Online home, garden and DIY retailer vidaXL continues to grow rapidly in a highly competitive market. This makes customer-centric, data-driven optimisation critical across all of the brand’s ecommerce sites, which serve around 3 million customers each year.
Online home, garden and DIY retailer
Operating in 29 countries
Head office in Venlo, Netherlands
Founded in 2006
Improve performance and delight users
Established a research-driven user experience strategy
Began conducting between three and five A/B tests per week
Increased returning visitors’ conversion rate by 10%
Boosted number of returning visitors by 18%
To understand consumers’ behaviour on vidaXL’s websites and make informed decisions about site improvements, the company hired a conversion rate optimisation specialist and then assembled a dedicated team to focus on site optimisations. The team began A/B testing and now runs between three and five tests per week. In addition, they employ user tests, heat maps and session recordings in the testing strategy.
As their very first test, vidaXL experimented with removing the shipping cost calculator from the product page of the Australian site. This resulted in a 40% increase in products being added to the cart. Bolstered by early results such as these, vidaXL doubled down on further improvements, partnering with Google to gather insights on further hypotheses to validate. Here are a few examples.
“This allows us to always be on top of our customer’s behaviour, their needs and frustration points.”
– Esther van der Kaaij, Webshop Manager, vidaXL
vidaXL started with a very straightforward change that perfectly illustrates how small changes can have significant results. On the product detail page, the add-to-cart button was enlarged to reach the full width of the page. This size increase led to a 6% increase in products being added to the cart. The results were particularly significant on mobile, demonstrating that size really does matter on smaller screens.
In a test that was conducted based upon industry best practise and advice, vidaXL saw some surprising results on their German website with regards to password input. The second password field was removed and replaced with an option to show or hide the password in the first input field instead. This change led to a significant drop in the amount of customers moving to the second step in the checkout funnel (2%).
Search term test
Allowing customers to remove a search keyword by displaying an “X” next to the search term led to a 2.5% decrease in exit rate and a 4% increase in visits to a product page. This change made it easier for customers to see the full range within a category whilst performing a search, without having to switch their navigation strategy from search to category browsing.

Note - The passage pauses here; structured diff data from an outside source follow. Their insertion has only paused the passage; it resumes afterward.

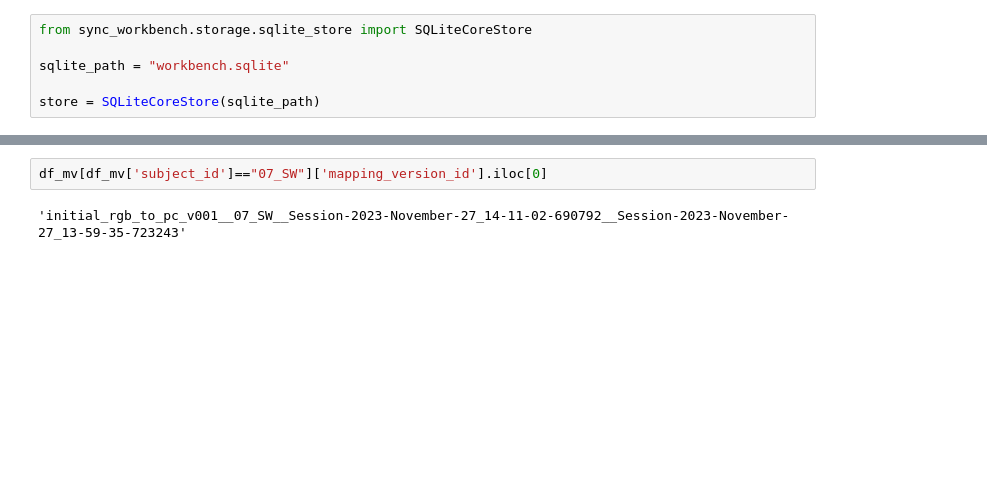
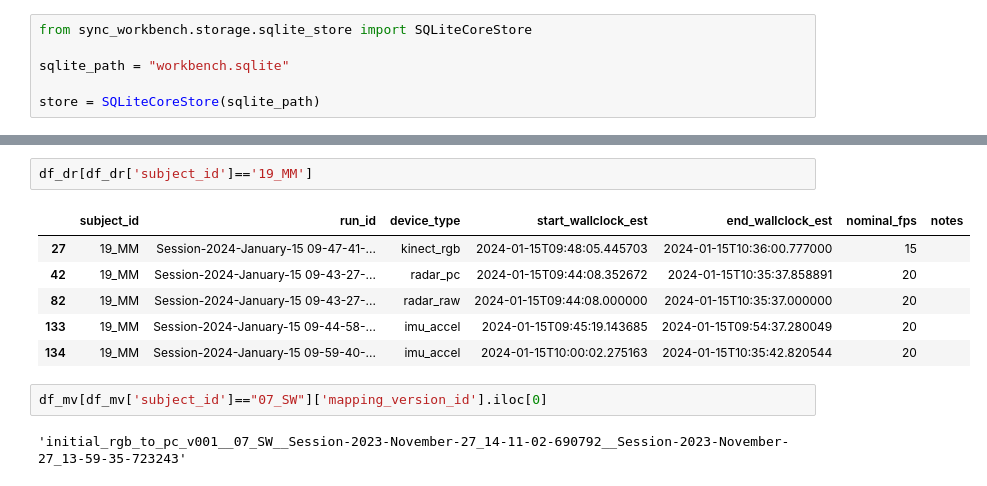
Before and after one commit to Jon-bon-Jono/Multi-Modal-Synchronisation-Workbench, a Jupyter notebook: inspect_tables.ipynb, the cells around one changed output, grey strips where cells are left out. Drawn from its saved outputs; the diff is of its cells as text; blank space fills up the shorter version.

```diff
--- a/inspect_tables.ipynb
+++ b/inspect_tables.ipynb
@@ -13,3 +32,12 @@ df_a = store.read_table("ANCHOR")
+# %%
+df_dr[df_dr['subject_id']=='19_MM']
+# %% [output]
+|  | subject_id | run_id | device_type | start_wallclock_est | end_wallclock_est | nominal_fps | notes |
+| 27 | 19_MM | Session-2024-January-15 09-47-41-... | kinect_rgb | 2024-01-15T09:48:05.445703 | 2024-01-15T10:36:00.777000 | 15 |  |
+| 42 | 19_MM | Session-2024-January-15 09-43-27-... | radar_pc | 2024-01-15T09:44:08.352672 | 2024-01-15T10:35:37.858891 | 20 |  |
+| 82 | 19_MM | Session-2024-January-15 09-43-27-... | radar_raw | 2024-01-15T09:44:08.000000 | 2024-01-15T10:35:37.000000 | 20 |  |
+| 133 | 19_MM | Session-2024-January-15 09-44-58-... | imu_accel | 2024-01-15T09:45:19.143685 | 2024-01-15T09:54:37.280049 | 20 |  |
+| 134 | 19_MM | Session-2024-January-15 09-59-40-... | imu_accel | 2024-01-15T10:00:02.275163 | 2024-01-15T10:35:42.820544 | 20 |  |
 # %%
 df_mv[df_mv['subject_id']=="07_SW"]['mapping_version_id'].iloc[0]
 # %% [output]
```
Also changed, not shown: parts of 3 cells of this notebook, 11 other files.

vidaXL’s use of A/B testing doesn’t begin and end with tweaking the user experience, however. In fact it’s the basis for gathering evidence to build business cases and allocate resources for major new projects affecting the entire user interface and overall online experience.
For instance, as a pure online player vidaXL is continuously improving delivery processes. However, implementing a new channel for order fulfilment is costly and time consuming. So instead of implementing parcel shop deliveries in a number of countries at once, vidaXL conducted a test on their French and German sites, offering the option for parcel shop delivery and adding a popup explaining why the feature wasn’t live yet. Based upon customers’ checkout behaviour, the team estimated that return on investment would take 10 times longer in the one country than the other.
Today, testing is firmly built into vidaXL way of doing business. With the conversion rate for returning visitors having increased by 10% and the number of returning visitors up by 18% year over year, the test-and-learn approach is clearly paying off. Optimising for conversion rate and user experience has laid a solid foundation for future developments, such as a new online shop built on progressive web app (PWA) technology.